■ **TASK STATEMENT**
Would you please set down the data again exactly as given, excluding the pictures?

==================================================

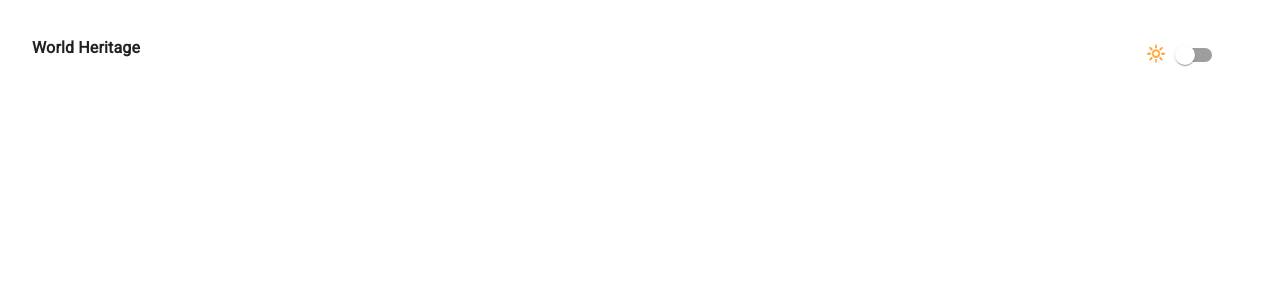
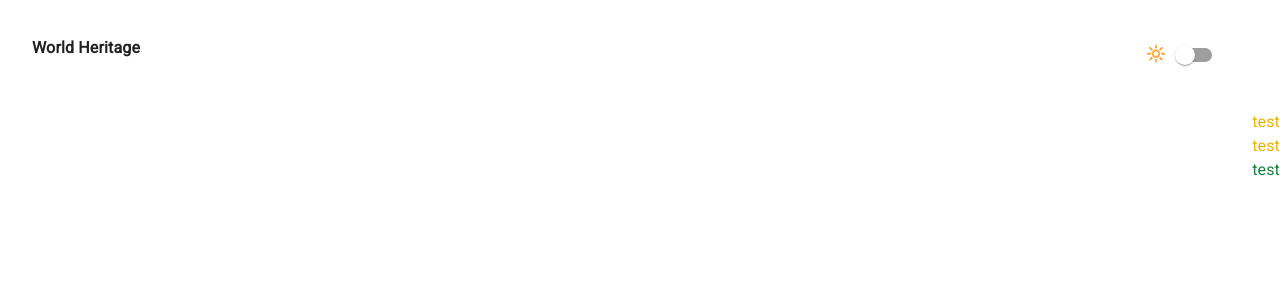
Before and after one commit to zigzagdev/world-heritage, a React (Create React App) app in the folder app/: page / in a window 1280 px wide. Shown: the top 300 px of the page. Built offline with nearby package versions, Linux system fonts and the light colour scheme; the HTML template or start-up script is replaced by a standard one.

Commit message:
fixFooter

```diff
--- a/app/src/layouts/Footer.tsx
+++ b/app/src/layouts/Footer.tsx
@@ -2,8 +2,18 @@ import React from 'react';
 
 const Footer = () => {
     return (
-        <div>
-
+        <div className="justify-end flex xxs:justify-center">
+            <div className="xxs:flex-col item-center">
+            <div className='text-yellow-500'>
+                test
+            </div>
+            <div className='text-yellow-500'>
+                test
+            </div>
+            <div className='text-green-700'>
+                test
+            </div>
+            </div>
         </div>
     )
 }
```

==================================================

■ **EXERCISE SOLUTION**
Before and after one commit to zigzagdev/world-heritage, a React (Create React App) app in the folder app/: page / in a window 1280 px wide. Shown: the top 300 px of the page. Built offline with nearby package versions, Linux system fonts and the light colour scheme; the HTML template or start-up script is replaced by a standard one.

Commit message:
fixFooter

```diff
--- a/app/src/layouts/Footer.tsx
+++ b/app/src/layouts/Footer.tsx
@@ -2,8 +2,18 @@ import React from 'react';
 
 const Footer = () => {
     return (
-        <div>
-
+        <div className="justify-end flex xxs:justify-center">
+            <div className="xxs:flex-col item-center">
+            <div className='text-yellow-500'>
+                test
+            </div>
+            <div className='text-yellow-500'>
+                test
+            </div>
+            <div className='text-green-700'>
+                test
+            </div>
+            </div>
         </div>
     )
 }
```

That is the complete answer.